▶ _Aim of the exercise_
If a line in the data holds "pendingAudioRef", copy that line out in full.

Data for review below:

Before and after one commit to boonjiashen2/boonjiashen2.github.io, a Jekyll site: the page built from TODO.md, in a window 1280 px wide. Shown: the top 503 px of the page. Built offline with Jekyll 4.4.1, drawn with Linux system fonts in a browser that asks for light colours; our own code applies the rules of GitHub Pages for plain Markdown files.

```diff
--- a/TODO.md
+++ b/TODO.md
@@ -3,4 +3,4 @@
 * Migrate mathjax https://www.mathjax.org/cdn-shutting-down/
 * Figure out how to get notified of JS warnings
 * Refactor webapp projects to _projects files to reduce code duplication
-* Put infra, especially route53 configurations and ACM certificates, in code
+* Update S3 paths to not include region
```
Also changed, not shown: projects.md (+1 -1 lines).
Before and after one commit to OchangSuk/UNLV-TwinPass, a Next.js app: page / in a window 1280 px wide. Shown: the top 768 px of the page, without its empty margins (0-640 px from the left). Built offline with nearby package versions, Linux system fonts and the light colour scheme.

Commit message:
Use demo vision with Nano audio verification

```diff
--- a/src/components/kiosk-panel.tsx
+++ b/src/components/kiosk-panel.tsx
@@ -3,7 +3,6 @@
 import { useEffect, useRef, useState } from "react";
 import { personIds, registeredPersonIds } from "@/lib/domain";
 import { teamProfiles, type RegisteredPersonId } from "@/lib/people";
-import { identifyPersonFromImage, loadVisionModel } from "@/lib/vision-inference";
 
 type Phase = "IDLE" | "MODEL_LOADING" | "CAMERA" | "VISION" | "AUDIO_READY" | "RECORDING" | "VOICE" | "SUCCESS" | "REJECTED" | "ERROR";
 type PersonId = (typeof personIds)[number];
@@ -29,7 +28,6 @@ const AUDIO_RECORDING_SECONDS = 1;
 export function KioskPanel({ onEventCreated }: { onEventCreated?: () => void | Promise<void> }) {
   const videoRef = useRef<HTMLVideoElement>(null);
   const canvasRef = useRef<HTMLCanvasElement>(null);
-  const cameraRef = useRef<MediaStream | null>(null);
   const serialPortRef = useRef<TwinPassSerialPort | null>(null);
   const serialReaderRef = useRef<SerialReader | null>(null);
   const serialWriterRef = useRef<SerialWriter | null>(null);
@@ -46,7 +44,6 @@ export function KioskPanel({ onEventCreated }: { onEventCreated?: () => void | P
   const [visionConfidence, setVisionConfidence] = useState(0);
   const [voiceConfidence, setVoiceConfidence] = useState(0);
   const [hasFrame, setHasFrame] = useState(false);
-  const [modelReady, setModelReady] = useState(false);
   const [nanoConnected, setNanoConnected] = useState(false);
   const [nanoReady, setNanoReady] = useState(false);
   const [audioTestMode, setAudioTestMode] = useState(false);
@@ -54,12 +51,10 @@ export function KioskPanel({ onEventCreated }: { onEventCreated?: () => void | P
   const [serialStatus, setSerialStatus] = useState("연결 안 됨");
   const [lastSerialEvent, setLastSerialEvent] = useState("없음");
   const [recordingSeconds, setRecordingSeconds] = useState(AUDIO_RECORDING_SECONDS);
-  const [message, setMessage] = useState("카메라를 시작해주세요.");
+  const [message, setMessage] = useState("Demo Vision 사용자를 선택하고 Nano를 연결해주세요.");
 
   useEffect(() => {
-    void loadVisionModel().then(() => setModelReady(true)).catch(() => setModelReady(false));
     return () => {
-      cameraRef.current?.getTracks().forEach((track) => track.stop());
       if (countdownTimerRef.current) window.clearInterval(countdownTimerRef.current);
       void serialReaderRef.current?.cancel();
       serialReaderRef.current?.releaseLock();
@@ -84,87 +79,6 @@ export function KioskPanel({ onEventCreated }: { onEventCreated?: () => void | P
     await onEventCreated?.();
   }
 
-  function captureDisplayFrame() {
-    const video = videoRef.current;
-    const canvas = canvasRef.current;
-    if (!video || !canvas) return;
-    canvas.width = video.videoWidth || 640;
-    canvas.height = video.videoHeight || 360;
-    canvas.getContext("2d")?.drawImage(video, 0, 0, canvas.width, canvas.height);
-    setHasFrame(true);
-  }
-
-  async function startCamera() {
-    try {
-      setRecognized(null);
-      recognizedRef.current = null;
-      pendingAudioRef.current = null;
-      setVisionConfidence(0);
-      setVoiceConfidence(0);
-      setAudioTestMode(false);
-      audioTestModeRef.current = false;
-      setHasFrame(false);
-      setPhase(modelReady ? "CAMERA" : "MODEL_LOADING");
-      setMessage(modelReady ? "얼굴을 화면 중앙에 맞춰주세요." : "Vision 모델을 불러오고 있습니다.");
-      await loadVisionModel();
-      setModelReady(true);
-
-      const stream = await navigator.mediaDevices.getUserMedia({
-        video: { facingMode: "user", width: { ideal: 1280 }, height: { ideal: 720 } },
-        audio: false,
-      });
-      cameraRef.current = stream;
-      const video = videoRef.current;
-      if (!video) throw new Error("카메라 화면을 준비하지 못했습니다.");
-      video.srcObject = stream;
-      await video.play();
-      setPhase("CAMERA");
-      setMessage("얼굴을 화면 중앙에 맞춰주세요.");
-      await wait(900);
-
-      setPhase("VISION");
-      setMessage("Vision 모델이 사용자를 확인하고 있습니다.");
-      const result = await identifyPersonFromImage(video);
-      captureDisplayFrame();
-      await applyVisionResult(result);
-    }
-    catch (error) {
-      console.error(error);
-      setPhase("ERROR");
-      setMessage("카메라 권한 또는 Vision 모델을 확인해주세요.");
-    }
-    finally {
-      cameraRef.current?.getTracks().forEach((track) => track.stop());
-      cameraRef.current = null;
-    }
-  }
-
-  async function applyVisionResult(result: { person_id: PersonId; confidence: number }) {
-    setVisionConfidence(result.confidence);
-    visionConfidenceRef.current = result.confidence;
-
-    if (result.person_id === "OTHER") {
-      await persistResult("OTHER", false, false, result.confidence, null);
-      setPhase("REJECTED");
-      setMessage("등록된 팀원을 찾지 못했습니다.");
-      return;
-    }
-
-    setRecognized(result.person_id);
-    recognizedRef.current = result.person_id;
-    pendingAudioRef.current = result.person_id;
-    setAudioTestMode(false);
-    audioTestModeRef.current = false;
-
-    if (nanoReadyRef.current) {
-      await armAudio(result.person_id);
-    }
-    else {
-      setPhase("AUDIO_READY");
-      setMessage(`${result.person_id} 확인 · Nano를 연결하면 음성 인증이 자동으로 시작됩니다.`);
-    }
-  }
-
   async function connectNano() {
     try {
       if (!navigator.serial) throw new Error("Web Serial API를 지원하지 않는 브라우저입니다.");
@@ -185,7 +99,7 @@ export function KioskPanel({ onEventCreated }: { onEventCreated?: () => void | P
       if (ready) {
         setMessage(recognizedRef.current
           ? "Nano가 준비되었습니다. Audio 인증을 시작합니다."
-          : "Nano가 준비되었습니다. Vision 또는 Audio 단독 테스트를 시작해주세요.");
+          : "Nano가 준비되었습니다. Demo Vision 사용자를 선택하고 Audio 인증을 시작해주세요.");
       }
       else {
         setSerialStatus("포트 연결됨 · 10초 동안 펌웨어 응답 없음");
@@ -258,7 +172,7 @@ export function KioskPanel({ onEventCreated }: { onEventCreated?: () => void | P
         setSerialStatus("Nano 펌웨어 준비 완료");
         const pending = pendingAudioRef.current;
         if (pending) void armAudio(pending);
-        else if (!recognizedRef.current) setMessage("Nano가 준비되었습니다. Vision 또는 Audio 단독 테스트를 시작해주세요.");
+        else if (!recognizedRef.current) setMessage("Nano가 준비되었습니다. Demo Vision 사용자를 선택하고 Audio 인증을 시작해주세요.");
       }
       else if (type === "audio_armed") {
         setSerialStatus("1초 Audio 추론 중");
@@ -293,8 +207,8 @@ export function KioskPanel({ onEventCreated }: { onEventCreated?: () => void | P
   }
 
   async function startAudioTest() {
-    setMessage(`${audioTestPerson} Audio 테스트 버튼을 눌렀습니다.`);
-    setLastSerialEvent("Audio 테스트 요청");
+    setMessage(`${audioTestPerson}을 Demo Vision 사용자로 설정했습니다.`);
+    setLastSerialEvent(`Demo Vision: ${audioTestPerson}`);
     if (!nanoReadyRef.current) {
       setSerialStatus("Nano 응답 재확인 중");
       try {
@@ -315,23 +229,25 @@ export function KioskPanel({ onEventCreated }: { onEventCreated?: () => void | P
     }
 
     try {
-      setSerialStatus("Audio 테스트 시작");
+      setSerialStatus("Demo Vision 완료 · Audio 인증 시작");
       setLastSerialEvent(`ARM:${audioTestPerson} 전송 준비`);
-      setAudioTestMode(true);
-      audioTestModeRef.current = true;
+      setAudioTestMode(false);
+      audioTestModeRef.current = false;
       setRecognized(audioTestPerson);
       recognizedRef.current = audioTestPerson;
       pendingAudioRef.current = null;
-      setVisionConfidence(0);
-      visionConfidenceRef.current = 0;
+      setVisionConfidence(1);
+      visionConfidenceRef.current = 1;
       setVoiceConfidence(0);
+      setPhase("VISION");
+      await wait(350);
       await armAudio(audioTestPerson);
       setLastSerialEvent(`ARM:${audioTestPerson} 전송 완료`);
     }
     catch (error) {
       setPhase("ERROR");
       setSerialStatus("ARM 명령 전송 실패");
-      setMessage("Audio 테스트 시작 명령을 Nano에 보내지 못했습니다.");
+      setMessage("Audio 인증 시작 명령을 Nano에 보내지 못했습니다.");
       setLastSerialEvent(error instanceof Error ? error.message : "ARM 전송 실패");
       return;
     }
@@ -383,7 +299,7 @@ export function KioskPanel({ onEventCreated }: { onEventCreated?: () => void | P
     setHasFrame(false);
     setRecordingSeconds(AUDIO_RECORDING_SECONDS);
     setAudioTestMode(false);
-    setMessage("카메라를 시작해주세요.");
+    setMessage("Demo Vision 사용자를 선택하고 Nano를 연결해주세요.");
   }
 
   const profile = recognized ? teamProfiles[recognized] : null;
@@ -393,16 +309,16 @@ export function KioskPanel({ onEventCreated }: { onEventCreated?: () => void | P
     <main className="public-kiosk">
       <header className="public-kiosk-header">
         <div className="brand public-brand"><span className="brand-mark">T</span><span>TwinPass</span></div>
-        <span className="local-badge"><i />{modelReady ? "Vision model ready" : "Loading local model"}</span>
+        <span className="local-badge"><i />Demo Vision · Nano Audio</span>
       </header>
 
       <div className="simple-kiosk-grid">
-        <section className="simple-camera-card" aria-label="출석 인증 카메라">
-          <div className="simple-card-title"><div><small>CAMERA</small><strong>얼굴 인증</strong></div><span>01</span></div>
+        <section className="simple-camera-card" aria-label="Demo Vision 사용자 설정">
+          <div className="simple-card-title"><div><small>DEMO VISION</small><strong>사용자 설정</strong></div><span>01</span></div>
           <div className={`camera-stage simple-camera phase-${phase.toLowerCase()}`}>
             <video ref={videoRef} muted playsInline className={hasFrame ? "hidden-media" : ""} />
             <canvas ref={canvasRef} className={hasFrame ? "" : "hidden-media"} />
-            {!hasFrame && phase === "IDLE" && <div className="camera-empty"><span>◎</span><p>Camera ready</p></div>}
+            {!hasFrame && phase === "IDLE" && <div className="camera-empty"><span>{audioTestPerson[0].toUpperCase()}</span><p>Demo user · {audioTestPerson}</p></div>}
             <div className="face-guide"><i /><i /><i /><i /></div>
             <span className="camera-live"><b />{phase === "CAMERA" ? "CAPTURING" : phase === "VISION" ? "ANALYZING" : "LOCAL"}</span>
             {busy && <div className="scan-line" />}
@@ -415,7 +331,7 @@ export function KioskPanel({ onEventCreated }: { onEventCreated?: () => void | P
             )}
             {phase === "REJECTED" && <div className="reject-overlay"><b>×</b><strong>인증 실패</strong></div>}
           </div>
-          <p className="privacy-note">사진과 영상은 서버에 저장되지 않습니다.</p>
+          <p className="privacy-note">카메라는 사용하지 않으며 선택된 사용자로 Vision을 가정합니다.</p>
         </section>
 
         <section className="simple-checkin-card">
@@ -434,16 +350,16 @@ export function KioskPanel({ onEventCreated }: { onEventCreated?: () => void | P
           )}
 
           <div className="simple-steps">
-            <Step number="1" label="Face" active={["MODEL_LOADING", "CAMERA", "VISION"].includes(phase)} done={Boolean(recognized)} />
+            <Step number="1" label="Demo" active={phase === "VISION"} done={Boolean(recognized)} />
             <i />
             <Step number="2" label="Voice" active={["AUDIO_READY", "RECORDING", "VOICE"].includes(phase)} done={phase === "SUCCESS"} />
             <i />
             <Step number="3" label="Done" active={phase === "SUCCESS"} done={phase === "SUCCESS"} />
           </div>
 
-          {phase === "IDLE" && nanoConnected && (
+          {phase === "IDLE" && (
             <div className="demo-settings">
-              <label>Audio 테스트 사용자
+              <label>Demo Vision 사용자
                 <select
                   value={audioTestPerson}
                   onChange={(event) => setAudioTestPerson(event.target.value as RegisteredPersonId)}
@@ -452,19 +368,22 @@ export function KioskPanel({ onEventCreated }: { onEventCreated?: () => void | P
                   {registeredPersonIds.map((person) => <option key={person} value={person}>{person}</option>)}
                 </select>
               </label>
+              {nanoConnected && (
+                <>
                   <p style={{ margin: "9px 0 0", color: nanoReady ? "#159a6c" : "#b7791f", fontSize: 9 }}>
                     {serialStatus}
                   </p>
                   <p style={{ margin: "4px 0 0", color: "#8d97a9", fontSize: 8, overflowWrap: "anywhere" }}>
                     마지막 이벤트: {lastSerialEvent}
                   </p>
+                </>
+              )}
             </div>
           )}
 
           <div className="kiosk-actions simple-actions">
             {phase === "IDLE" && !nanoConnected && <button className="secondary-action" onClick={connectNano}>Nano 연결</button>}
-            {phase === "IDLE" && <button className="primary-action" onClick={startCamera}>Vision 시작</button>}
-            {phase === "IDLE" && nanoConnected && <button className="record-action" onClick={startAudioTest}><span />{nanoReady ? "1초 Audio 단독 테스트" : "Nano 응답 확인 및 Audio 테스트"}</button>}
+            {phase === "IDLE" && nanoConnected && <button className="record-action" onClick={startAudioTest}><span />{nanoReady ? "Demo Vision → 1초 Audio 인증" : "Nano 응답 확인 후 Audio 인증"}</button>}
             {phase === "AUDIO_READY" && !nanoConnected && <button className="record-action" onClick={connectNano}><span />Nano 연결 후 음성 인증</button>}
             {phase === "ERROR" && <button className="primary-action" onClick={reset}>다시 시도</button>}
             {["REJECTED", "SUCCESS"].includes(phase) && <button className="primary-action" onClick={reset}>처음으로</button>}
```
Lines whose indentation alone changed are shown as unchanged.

End of Data for review.

▶ _Response to the task_
-      pendingAudioRef.current = null;
-    pendingAudioRef.current = result.person_id;
         const pending = pendingAudioRef.current;
       pendingAudioRef.current = null;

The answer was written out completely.